What the task asks: Every record must be repeated precisely as it stands.

Dataset excerpts:
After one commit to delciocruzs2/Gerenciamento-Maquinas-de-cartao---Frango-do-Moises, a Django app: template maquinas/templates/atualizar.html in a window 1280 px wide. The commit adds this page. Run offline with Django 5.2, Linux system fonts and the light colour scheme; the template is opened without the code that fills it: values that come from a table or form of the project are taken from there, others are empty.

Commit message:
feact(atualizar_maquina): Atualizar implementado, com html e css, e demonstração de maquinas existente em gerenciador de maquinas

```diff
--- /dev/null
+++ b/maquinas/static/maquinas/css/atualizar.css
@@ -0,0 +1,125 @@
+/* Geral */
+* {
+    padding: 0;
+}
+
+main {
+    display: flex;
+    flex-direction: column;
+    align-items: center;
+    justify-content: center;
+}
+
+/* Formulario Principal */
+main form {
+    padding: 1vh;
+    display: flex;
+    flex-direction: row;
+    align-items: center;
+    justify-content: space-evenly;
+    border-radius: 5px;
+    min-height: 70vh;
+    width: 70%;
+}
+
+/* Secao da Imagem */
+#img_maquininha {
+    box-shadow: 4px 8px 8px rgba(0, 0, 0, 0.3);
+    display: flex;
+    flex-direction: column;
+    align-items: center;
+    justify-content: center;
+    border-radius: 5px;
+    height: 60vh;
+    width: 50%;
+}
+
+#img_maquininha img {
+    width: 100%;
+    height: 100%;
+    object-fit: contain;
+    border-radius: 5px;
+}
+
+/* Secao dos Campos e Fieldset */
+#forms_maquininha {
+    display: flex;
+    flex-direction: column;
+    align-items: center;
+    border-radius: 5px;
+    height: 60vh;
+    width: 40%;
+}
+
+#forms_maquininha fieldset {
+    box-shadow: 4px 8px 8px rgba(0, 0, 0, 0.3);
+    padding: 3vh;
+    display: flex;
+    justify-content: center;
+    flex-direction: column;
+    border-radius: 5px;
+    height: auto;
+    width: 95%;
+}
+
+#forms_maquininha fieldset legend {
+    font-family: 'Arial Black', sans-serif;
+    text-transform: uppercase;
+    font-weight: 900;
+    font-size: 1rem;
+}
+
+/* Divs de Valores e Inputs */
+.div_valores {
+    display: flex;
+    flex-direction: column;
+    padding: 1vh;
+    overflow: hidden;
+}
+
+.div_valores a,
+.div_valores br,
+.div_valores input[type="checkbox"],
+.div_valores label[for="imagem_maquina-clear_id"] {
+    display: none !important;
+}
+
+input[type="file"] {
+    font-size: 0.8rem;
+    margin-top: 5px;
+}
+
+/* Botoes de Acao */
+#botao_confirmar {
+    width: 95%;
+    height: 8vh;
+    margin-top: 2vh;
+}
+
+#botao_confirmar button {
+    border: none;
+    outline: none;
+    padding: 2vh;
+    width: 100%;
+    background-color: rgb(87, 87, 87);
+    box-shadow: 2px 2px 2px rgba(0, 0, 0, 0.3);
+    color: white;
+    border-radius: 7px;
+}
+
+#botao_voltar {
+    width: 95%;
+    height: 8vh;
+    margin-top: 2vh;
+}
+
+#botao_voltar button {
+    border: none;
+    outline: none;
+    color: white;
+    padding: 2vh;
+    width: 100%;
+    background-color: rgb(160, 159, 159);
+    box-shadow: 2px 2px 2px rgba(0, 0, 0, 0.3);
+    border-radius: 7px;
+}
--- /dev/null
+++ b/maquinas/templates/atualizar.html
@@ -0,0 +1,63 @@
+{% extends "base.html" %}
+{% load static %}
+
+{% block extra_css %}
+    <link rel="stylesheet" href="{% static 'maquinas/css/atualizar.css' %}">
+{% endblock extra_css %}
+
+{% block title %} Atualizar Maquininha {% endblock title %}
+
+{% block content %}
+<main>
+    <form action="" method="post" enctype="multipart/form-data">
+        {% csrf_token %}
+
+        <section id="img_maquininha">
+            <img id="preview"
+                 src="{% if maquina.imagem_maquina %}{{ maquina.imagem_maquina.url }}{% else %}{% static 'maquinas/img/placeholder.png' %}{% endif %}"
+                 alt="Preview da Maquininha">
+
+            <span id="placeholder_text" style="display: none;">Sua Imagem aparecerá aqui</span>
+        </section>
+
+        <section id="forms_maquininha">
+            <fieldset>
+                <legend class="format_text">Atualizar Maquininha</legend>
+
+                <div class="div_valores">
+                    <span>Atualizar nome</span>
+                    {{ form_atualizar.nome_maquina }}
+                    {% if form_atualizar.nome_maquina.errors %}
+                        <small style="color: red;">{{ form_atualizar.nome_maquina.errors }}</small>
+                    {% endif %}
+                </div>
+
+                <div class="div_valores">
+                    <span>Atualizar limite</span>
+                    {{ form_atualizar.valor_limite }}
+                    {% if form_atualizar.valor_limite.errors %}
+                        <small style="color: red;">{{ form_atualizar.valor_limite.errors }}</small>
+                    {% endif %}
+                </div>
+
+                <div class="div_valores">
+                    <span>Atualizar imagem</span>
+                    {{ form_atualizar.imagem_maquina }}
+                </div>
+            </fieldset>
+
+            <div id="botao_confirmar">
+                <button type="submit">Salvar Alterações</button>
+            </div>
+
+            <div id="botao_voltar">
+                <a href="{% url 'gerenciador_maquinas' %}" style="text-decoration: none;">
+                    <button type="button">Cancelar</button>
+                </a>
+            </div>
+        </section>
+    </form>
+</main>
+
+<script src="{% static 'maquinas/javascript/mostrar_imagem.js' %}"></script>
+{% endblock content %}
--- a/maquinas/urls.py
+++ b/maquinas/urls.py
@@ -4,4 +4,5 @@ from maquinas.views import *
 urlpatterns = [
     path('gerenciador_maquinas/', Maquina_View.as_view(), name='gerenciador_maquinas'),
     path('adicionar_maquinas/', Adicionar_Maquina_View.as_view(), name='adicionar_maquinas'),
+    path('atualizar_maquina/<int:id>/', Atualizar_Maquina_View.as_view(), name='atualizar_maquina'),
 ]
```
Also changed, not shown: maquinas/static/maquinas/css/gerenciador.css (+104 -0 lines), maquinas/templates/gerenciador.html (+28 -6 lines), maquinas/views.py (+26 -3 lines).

Expected output:
After one commit to delciocruzs2/Gerenciamento-Maquinas-de-cartao---Frango-do-Moises, a Django app: template maquinas/templates/atualizar.html in a window 1280 px wide. The commit adds this page. Run offline with Django 5.2, Linux system fonts and the light colour scheme; the template is opened without the code that fills it: values that come from a table or form of the project are taken from there, others are empty.

Commit message:
feact(atualizar_maquina): Atualizar implementado, com html e css, e demonstração de maquinas existente em gerenciador de maquinas

```diff
--- /dev/null
+++ b/maquinas/static/maquinas/css/atualizar.css
@@ -0,0 +1,125 @@
+/* Geral */
+* {
+    padding: 0;
+}
+
+main {
+    display: flex;
+    flex-direction: column;
+    align-items: center;
+    justify-content: center;
+}
+
+/* Formulario Principal */
+main form {
+    padding: 1vh;
+    display: flex;
+    flex-direction: row;
+    align-items: center;
+    justify-content: space-evenly;
+    border-radius: 5px;
+    min-height: 70vh;
+    width: 70%;
+}
+
+/* Secao da Imagem */
+#img_maquininha {
+    box-shadow: 4px 8px 8px rgba(0, 0, 0, 0.3);
+    display: flex;
+    flex-direction: column;
+    align-items: center;
+    justify-content: center;
+    border-radius: 5px;
+    height: 60vh;
+    width: 50%;
+}
+
+#img_maquininha img {
+    width: 100%;
+    height: 100%;
+    object-fit: contain;
+    border-radius: 5px;
+}
+
+/* Secao dos Campos e Fieldset */
+#forms_maquininha {
+    display: flex;
+    flex-direction: column;
+    align-items: center;
+    border-radius: 5px;
+    height: 60vh;
+    width: 40%;
+}
+
+#forms_maquininha fieldset {
+    box-shadow: 4px 8px 8px rgba(0, 0, 0, 0.3);
+    padding: 3vh;
+    display: flex;
+    justify-content: center;
+    flex-direction: column;
+    border-radius: 5px;
+    height: auto;
+    width: 95%;
+}
+
+#forms_maquininha fieldset legend {
+    font-family: 'Arial Black', sans-serif;
+    text-transform: uppercase;
+    font-weight: 900;
+    font-size: 1rem;
+}
+
+/* Divs de Valores e Inputs */
+.div_valores {
+    display: flex;
+    flex-direction: column;
+    padding: 1vh;
+    overflow: hidden;
+}
+
+.div_valores a,
+.div_valores br,
+.div_valores input[type="checkbox"],
+.div_valores label[for="imagem_maquina-clear_id"] {
+    display: none !important;
+}
+
+input[type="file"] {
+    font-size: 0.8rem;
+    margin-top: 5px;
+}
+
+/* Botoes de Acao */
+#botao_confirmar {
+    width: 95%;
+    height: 8vh;
+    margin-top: 2vh;
+}
+
+#botao_confirmar button {
+    border: none;
+    outline: none;
+    padding: 2vh;
+    width: 100%;
+    background-color: rgb(87, 87, 87);
+    box-shadow: 2px 2px 2px rgba(0, 0, 0, 0.3);
+    color: white;
+    border-radius: 7px;
+}
+
+#botao_voltar {
+    width: 95%;
+    height: 8vh;
+    margin-top: 2vh;
+}
+
+#botao_voltar button {
+    border: none;
+    outline: none;
+    color: white;
+    padding: 2vh;
+    width: 100%;
+    background-color: rgb(160, 159, 159);
+    box-shadow: 2px 2px 2px rgba(0, 0, 0, 0.3);
+    border-radius: 7px;
+}
--- /dev/null
+++ b/maquinas/templates/atualizar.html
@@ -0,0 +1,63 @@
+{% extends "base.html" %}
+{% load static %}
+
+{% block extra_css %}
+    <link rel="stylesheet" href="{% static 'maquinas/css/atualizar.css' %}">
+{% endblock extra_css %}
+
+{% block title %} Atualizar Maquininha {% endblock title %}
+
+{% block content %}
+<main>
+    <form action="" method="post" enctype="multipart/form-data">
+        {% csrf_token %}
+
+        <section id="img_maquininha">
+            <img id="preview"
+                 src="{% if maquina.imagem_maquina %}{{ maquina.imagem_maquina.url }}{% else %}{% static 'maquinas/img/placeholder.png' %}{% endif %}"
+                 alt="Preview da Maquininha">
+
+            <span id="placeholder_text" style="display: none;">Sua Imagem aparecerá aqui</span>
+        </section>
+
+        <section id="forms_maquininha">
+            <fieldset>
+                <legend class="format_text">Atualizar Maquininha</legend>
+
+                <div class="div_valores">
+                    <span>Atualizar nome</span>
+                    {{ form_atualizar.nome_maquina }}
+                    {% if form_atualizar.nome_maquina.errors %}
+                        <small style="color: red;">{{ form_atualizar.nome_maquina.errors }}</small>
+                    {% endif %}
+                </div>
+
+                <div class="div_valores">
+                    <span>Atualizar limite</span>
+                    {{ form_atualizar.valor_limite }}
+                    {% if form_atualizar.valor_limite.errors %}
+                        <small style="color: red;">{{ form_atualizar.valor_limite.errors }}</small>
+                    {% endif %}
+                </div>
+
+                <div class="div_valores">
+                    <span>Atualizar imagem</span>
+                    {{ form_atualizar.imagem_maquina }}
+                </div>
+            </fieldset>
+
+            <div id="botao_confirmar">
+                <button type="submit">Salvar Alterações</button>
+            </div>
+
+            <div id="botao_voltar">
+                <a href="{% url 'gerenciador_maquinas' %}" style="text-decoration: none;">
+                    <button type="button">Cancelar</button>
+                </a>
+            </div>
+        </section>
+    </form>
+</main>
+
+<script src="{% static 'maquinas/javascript/mostrar_imagem.js' %}"></script>
+{% endblock content %}
--- a/maquinas/urls.py
+++ b/maquinas/urls.py
@@ -4,4 +4,5 @@ from maquinas.views import *
 urlpatterns = [
     path('gerenciador_maquinas/', Maquina_View.as_view(), name='gerenciador_maquinas'),
     path('adicionar_maquinas/', Adicionar_Maquina_View.as_view(), name='adicionar_maquinas'),
+    path('atualizar_maquina/<int:id>/', Atualizar_Maquina_View.as_view(), name='atualizar_maquina'),
 ]
```
Also changed, not shown: maquinas/static/maquinas/css/gerenciador.css (+104 -0 lines), maquinas/templates/gerenciador.html (+28 -6 lines), maquinas/views.py (+26 -3 lines).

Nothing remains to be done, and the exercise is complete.